Carbon monoxide is a compound created when one carbon atom and one oxygen atom combine. It is formed naturally as a result of photochemical reactions in the lower part of the earth’s atmosphere and as a result of the combustion that occurs in volcanic eruptions and forest fires.
In nature, carbon monoxide typically is a short-lived compound as it is readily converted into carbon dioxide and ozone. It can be toxic to humans and animals in large doses and can cause significant symptoms even at low rates of exposure.
Carbon monoxide is colorless and odorless and produces few distinguishable physical symptoms before reaching toxic levels within the body; as a result, carbon monoxide poisoning is often overlooked or misdiagnosed, making it difficult to obtain an accurate assessment of the scale of the problem.

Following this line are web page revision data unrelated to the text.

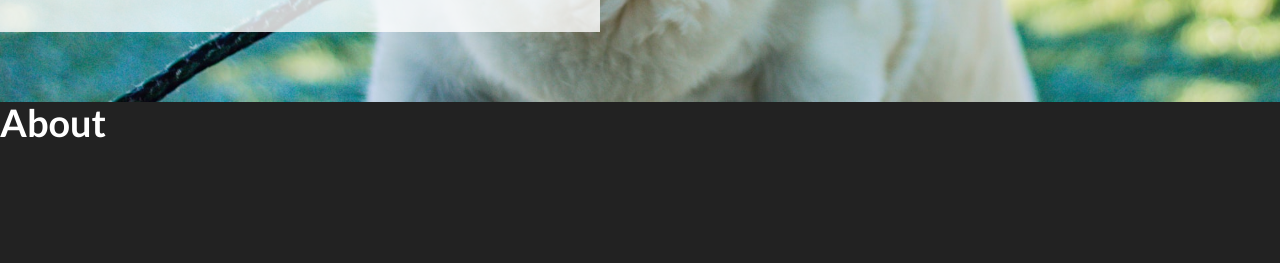
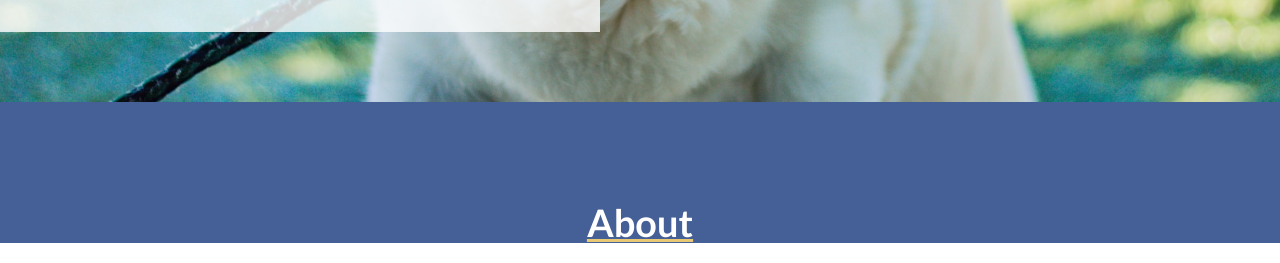
Before and after one commit to rfk35/webdesign-4, a plain HTML site: page index.html in a window 1280 px wide. Shown: the part 779-1042 px from the top of the page. Before the commit the page ends 942 px from the top, so only its background shows below. Drawn offline with Linux system fonts and the light colour scheme.

Commit message:
Added underline

```diff
--- a/css/base.css
+++ b/css/base.css
@@ -1,9 +1,6 @@
 /* ------- [ Typography ] ------- */
 /* Based on Perfect Fourth at type-scale.com */
 
-p {
-	margin: 0 0 1.3em 0;
-}
 
 h1, h2, h3, h4, h5, h6 {
 	font-family: 'Lato', bold;
@@ -38,7 +35,10 @@ h6 {
 	font-weight: 900;
 }
 
-
+h2 {
+  text-decoration: underline ;
+  text-decoration-color: #E8C874;
+}
 
 .small-text {
 	font-size: 0.75em;
--- a/css/style.css
+++ b/css/style.css
@@ -6,12 +6,7 @@
     padding: 0;
 }
 
-body {
-    font-family: 'Roboto', sans-serif;
-    background: #333;
-    color: white;
-    line-height: 1.6;
-}
+
 
 .slider {
     position: relative;
@@ -114,8 +109,7 @@ box-sizing: border-box;
 
 body {
   margin: 0;
-  background: #222;
-  font-family: 'Raleway', sans-serif;
+  font-family: 'Lato', Bold;
   font-weight: 400;
 }
 
@@ -125,7 +119,7 @@ header {
   text-align: center;
   position: sticky;
   top: 0;
-  width: 100%;
+  width: 100.6%;
   z-index: 1000;
 }
 
@@ -278,4 +272,10 @@ nav a:hover {
   }
 }
 
-/* About section */
+/* About Section */
+
+.about {
+    padding-top: 100px;
+    background-color: #455F97 ;
+    text-align: center;
+}
--- a/index.html
+++ b/index.html
@@ -57,13 +57,9 @@
     </div>
 </section><!-- end hero slide-->
 
-<section class="About" data-scroll-index="">
+<section class="about" data-scroll-index="">
 <div class="container">
-<h2>About</h2>
-
-
-
-
+    <h2>About</h2>
 </div>
 </section>
 
```
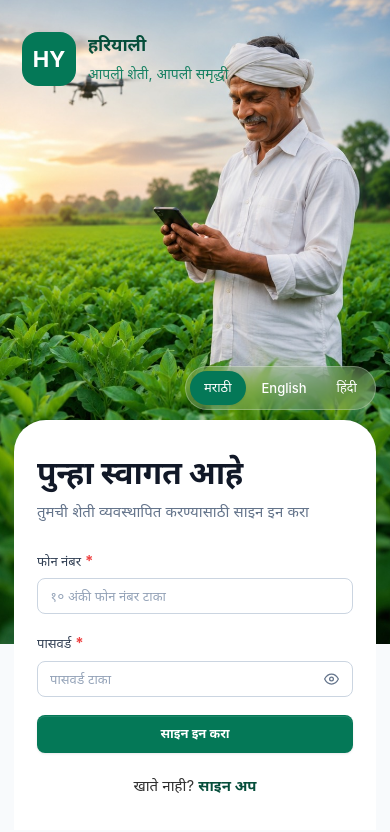
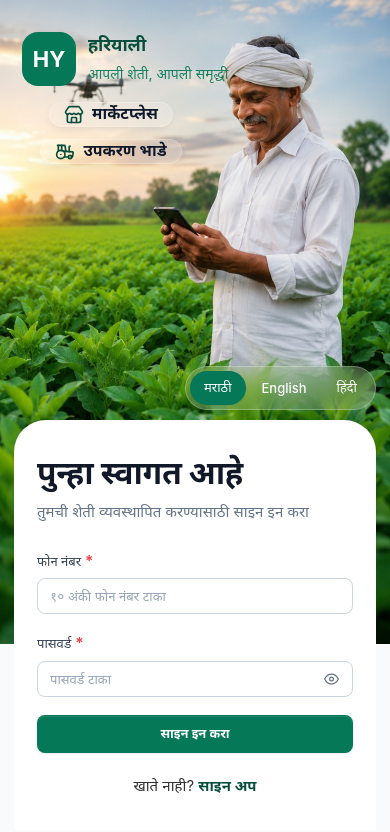
Before and after one commit to Solve-XP/Hariyali, a React app in the folder frontend/: page /login in a window 390 px wide. Shown: the top 832 px of the page. Built offline with nearby package versions, Linux system fonts and the light colour scheme; the HTML template or start-up script is replaced by a standard one.

Commit message:
Responsive Auth.css updated

```diff
--- a/frontend/src/components/AuthShell.css
+++ b/frontend/src/components/AuthShell.css
@@ -480,7 +480,7 @@
 /* ==========================================
    MOBILE
 ========================================== */
-
+/*
 @media (max-width: 768px) {
 
   .auth-shell__cta {
@@ -507,7 +507,7 @@
     font-size:
       var(--fs-base);
   }
-}
+} */
 
 
 
@@ -580,7 +580,8 @@
 
   /* HIDE DESKTOP CONTENT */
 
-  .auth-shell__content,
+  .auth-shell__content h1,
+  .auth-shell__content p,
   .auth-shell__features,
   .auth-shell__badge {
 
@@ -812,6 +813,109 @@
 
 
 
+  /* MOBILE CTA */
+
+  /* ==========================================
+   MOBILE CTA BUTTONS
+========================================== */
+
+.auth-shell__cta {
+
+  position: absolute;
+
+  left: -10%;
+
+  transform: translateX(-50%);
+
+  bottom: 540px;   /* adjust according to card height */
+
+  width: calc(100% - 32px);
+
+  display: flex;
+
+  flex-direction: column;
+
+
+  gap: 12px;
+
+  z-index: 8;
+}
+
+.auth-shell__cta-btn {
+
+  flex: 1;
+
+  min-width: unset;
+
+  height: 52px;
+
+  border-radius: 18px;
+
+  background: rgba(255,255,255,0.18);
+
+  backdrop-filter: blur(12px);
+
+  border: 1px solid rgba(255,255,255,0.22);
+
+  color: white;
+
+  font-size: 14px;
+
+  font-weight: 600;
+
+  padding: 0 14px;
+
+  display: flex;
+
+  align-items: center;
+
+  justify-content: center;
+
+  gap: 8px;
+
+  box-shadow: 0 8px 24px rgba(0,0,0,0.18);
+
+
+  background:
+    rgba(255, 255, 255, .16);
+
+  backdrop-filter:
+    blur(12px);
+
+  color:
+    var(--color-text);
+
+  font-size:
+    var(--fs-md);
+
+  font-weight: 600;
+
+  box-shadow:
+    var(--shadow-md);
+
+  transition:
+    transform .2s ease,
+    background .2s ease,
+    box-shadow .2s ease;
+}
+
+.auth-shell__cta-btn svg {
+
+  font-size: 18px;
+
+   color:
+    var(--color-primary-900);
+
+  flex-shrink: 0;
+}
+
+.auth-shell__cta-btn:active {
+
+  transform: scale(0.97);
+}
+
+
+
 }
 @media (max-width: 480px) {
 
```
Also changed, not shown: 1 other file (tests, documents, lock files or other folders).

In addition, carbon monoxide is only slightly lighter than air and easily mixes with the ambient air inside the home, making it even more difficult to pinpoint the source of carbon monoxide toxicity.